Councils and firms have been quick to tell the Government what needs to happen for the UK to achieve its recycling goals.
The Government launched Waste Strategy 2000 five years ago. That strategy is now undergoing its planned review, and Beckett has insisted the Government is open to ideas as it plots the way forward.
"I hope everyone will take the opportunity to look at the whole issue of waste-management so we can make progress," she told delegates at the Associate Parliament Sustainable Waste Group's Waste Strategy and New Technologies conference in London.
Beckett added: "I'm certain the question of whether targets should be based on weight is exactly the kind of issue we will look at."
Essex County Councillor Kay Twitchen OBE believes weight-based targets should be replaced by an innovative points system.
"Weight-based targets have led councils to turn to green waste, as they can collect massive tonnages of it and it is easy to compost," she explained.
"But people who used to leave their green waste in their garden or have home composters started leaving it out for collection.
"So we have increased the total waste stream and not taken as much waste from landfill as the figures suggest.
"It would be better if targets were more complex. There should be a points system whereby materials with higher environmental impact are worth more points when they are recycled.
"So, for example, a tonne of paper could be worth one point, and a tonne of plastics 10 points. Materials could be worth different amounts in different parts of the country, to take into account specific needs and circumstances.
"Weight-based targets are a blunt tool that have worked to get us into the recycling habit. Now we need something more sophisticated. We have to remember we are doing this for the environment."
Onyx Environmental Group chief executive Cyrille du Peloux agreed that weight-based targets were not ideal, but had more pressing issues.
"The topic of commercial and industrial waste must be taken into consideration, and the landscape for treating hazardous waste needs to be opened up," he insisted.
"The Government should also take this chance to make the planning approval system quicker and more reliable.
"Private Finance Initiatives should also be easier to understand - we need to know what contractual framework is most acceptable so we know what we need to do to get finance. Banks want predictability.

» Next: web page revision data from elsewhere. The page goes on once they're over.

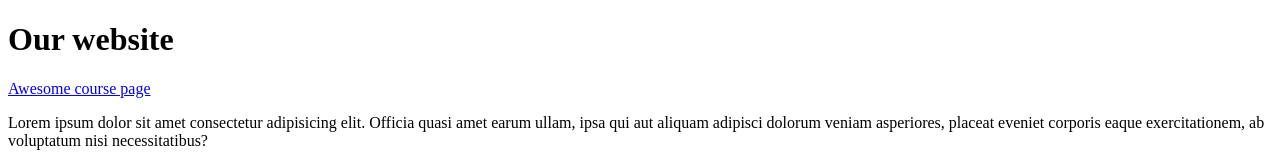
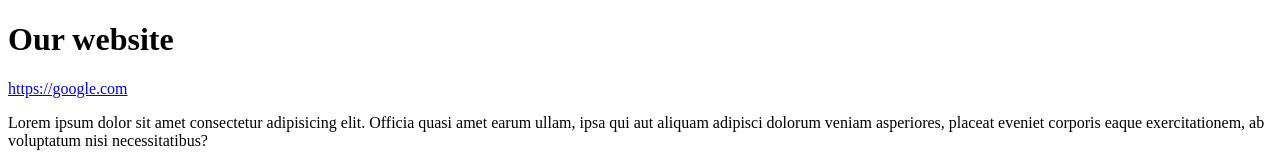
Before and after one commit to RobFyd/practice-in-react2, a React (Vite) app: page / in a window 1280 px wide. Shown: the top 167 px of the page. Built offline with nearby package versions, Linux system fonts and the light colour scheme.

Commit message:
Create Link component

```diff
--- /dev/null
+++ b/src/components/Link.jsx
@@ -0,0 +1,9 @@
+// component
+export function Link() {
+    const address = "https://google.com";
+    return (
+      <a href={address} target="_blank" rel="noopener noreferrer">
+        {address}
+      </a>
+    );
+  }
--- a/src/main.jsx
+++ b/src/main.jsx
@@ -1,21 +1,12 @@
 // import { createElement } from "react"; //React.
 import { createRoot } from "react-dom/client"; //ReactDOM.
+import { Link } from "./components/Link";
 
 const linkElement = (
   <a href="https://google.com" target="_blank" rel="noopener noreferrer">
     Awesome course page
   </a>
 );
-
-// component
-function Link() {
-  return (
-    // elements
-    <a href="https://google.com" target="_blank" rel="noopener noreferrer">
-      Awesome course page
-    </a>
-  );
-}
 
 const element = (
   <>
```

"This policy review should make clear that energy-from-waste is acceptable and that we need more facilities. There needs to be a public awareness campaign to dispel the myth of health problems."
Beckett said at the conference: "The role of new technologies is an important one. It is vital that we deliver real improvements in waste management so that we meet the challenges of the future.
"We are addressing concerns that the planning system will not allow for the kind of growth in infrastructure that we need."
ERM waste and pr